There are two published literature reviews that discuss different aspects of lower limb prosthetic liner technology5,6.

  • The main purpose of prosthetic liners is to cushion the transfer of loads from the prosthetic socket to the residual limb5.
  • Based on load-displacement data from the compressive stiffness tests, silicone was one of three materials that were recommended for situations where it is desirable for the liner to maintain thickness and volume since these materials had the least non-recovered strain5,7.
  • Under cyclic compressive loading, silicone was one of two materials that had the greatest cycles to failure under compressive loading, while the Pedilin and polyurethane samples lasted orders of magnitude less5,8.
  • Prosthetic liners and sockets are highly resistive to heat conduction and could be a major contributor to elevated skin temperatures5,9.
  • There are reduced residual limb pressures with the silicone liner compared to other conditions (no liner; soft inserts) suggesting that silicone has an ability to distribute pressure evenly to the residual limb4,10.
  • In terms of patient outcomes, there was no clear preference between silicone and Pelite liners5,11.


1. McGrath M, McCarthy J, Gallego A, et al. The influence of perforated prosthetic liners on residual limb wound healing: a case report. Can Prosthet Orthot J 2019; 2(1)
2. Davies KC, McGrath M, Stenson A, Savage Z, Moser D, Zahedi S. Using perforated liners to combat the detrimental effects of excessive sweating in lower limb prosthesis users.

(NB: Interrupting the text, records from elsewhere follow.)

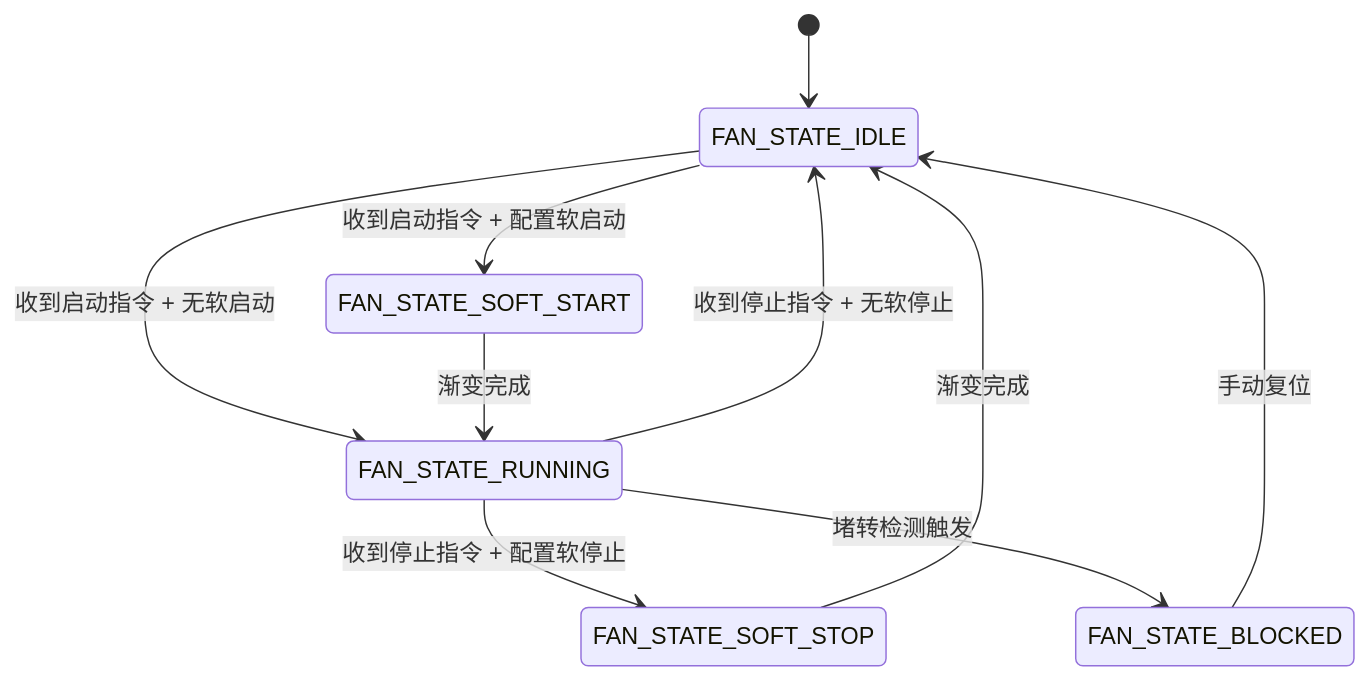
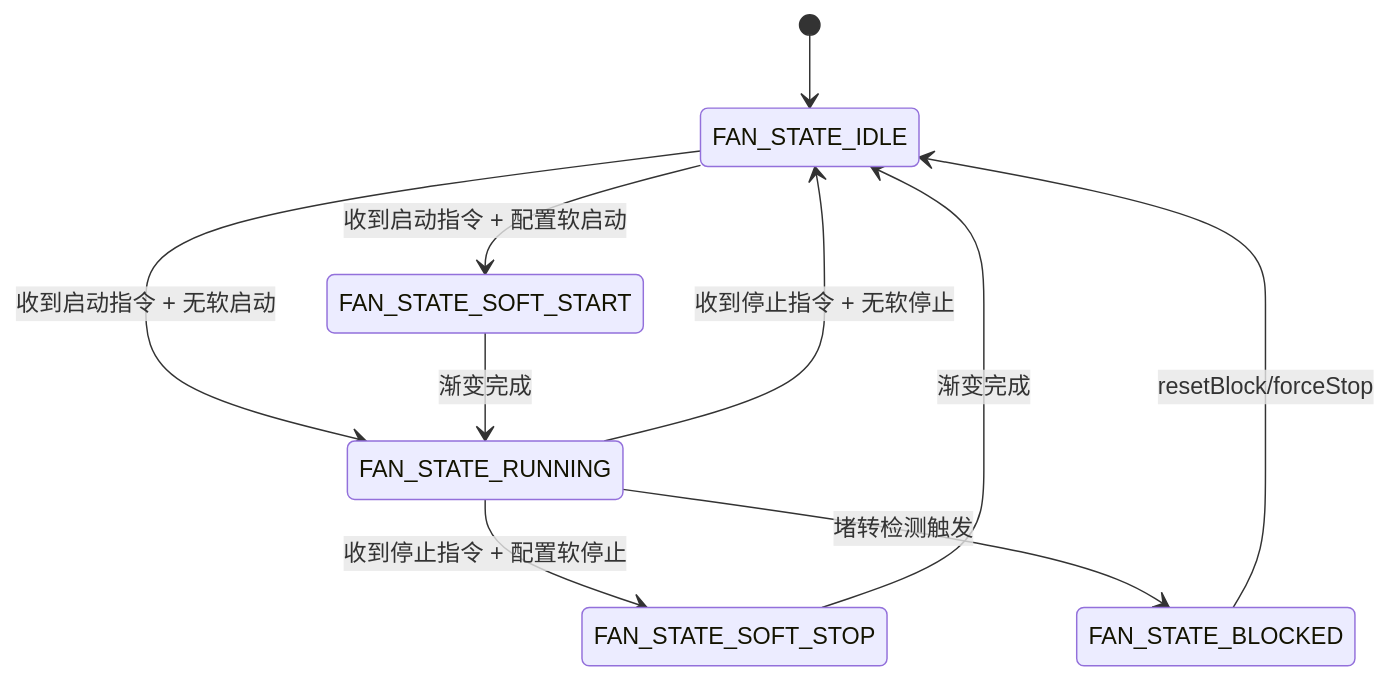
Before and after one commit to tangyangguang/ESP12F_Fan_4P: the second of 2 diagrams in docs/DOC-03_软件架构设计.md, drawn with Mermaid. The commit also changed other lines of this file and 6 other files, not shown here.

````diff
--- a/docs/DOC-03_软件架构设计.md
+++ b/docs/DOC-03_软件架构设计.md
@@ -94,12 +97,12 @@
 ```mermaid
 stateDiagram-v2
     [*] --> FAN_STATE_IDLE
     FAN_STATE_IDLE --> FAN_STATE_SOFT_START : 收到启动指令 + 配置软启动
     FAN_STATE_IDLE --> FAN_STATE_RUNNING : 收到启动指令 + 无软启动
     FAN_STATE_SOFT_START --> FAN_STATE_RUNNING : 渐变完成
     FAN_STATE_RUNNING --> FAN_STATE_SOFT_STOP : 收到停止指令 + 配置软停止
     FAN_STATE_RUNNING --> FAN_STATE_IDLE : 收到停止指令 + 无软停止
     FAN_STATE_SOFT_STOP --> FAN_STATE_IDLE : 渐变完成
     FAN_STATE_RUNNING --> FAN_STATE_BLOCKED : 堵转检测触发
-    FAN_STATE_BLOCKED --> FAN_STATE_IDLE : 手动复位
+    FAN_STATE_BLOCKED --> FAN_STATE_IDLE : resetBlock/forceStop
 ```
````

Can Prosthet Orthot J. 2020;3(2).
3. Williams RJ, Washington ED, Miodownik M, et al. The effect of liner design and materials selection on prosthesis interface heat dissipation. Prosthet Orthot Int 2018; 42: 275–279.
4. Caldwell R, Fatone S. Technique for perforating a prosthetic liner to expel sweat. JPO J Prosthet Orthot 2017; 29: 145–147.
5. Klute GK, Glaister BC, Berge JS. Prosthetic liners for lower limb amputees: a review of the literature. Prosthet Orthot Int 2010; 34: 146–153.
6. Richardson A, Dillon MP. User experience of transtibial prosthetic liners: a systematic review. Prosthet Orthot Int 2017; 41: 6–18.
7. Sanders JE, Greve JM, Mitchell SB, et al. Material properties of commonly-used interface materials and their static coefficients of friction with skin and socks. J Rehabil Res Dev 1998; 35: 161–176.
8. Emrich R, Slater K. Comparative analysis of below-knee prosthetic socket liner materials. J Med Eng Technol 1998; 22: 94–98.
9. Klute GK, Rowe GI, Mamishev AV, et al. The thermal conductivity of prosthetic sockets and liners. Prosthet Orthot Int 2007; 31: 292–299.
10. Sonck WA, Cockrell JL, Koepke GH. Effect of liner materials on interface pressures in below-knee prostheses. Arch Phys Med Rehabil 1970; 51: 666.
11. Lee WC, Zhang M, Mak AF. Regional differences in pain threshold and tolerance of the transtibial residual limb: including the effects of age and interface material. Arch Phys Med Rehabil 2005; 86: 641–649.

See all the Clinical Evidence for every Blatchford product in our Clinical Evidence Finder Tool.

Silcare Breathe Cushion Liner Technical Data

Amputation Level:


Activity Level:


Sizes Available:

22, 23.5, 25, 26.5, 28, 30, 32, 34, 36, 40



  Trans-tibial Cushion/Locking Parallel Size Light Tone

Note: 23.5 = 23 and 26.5 = 26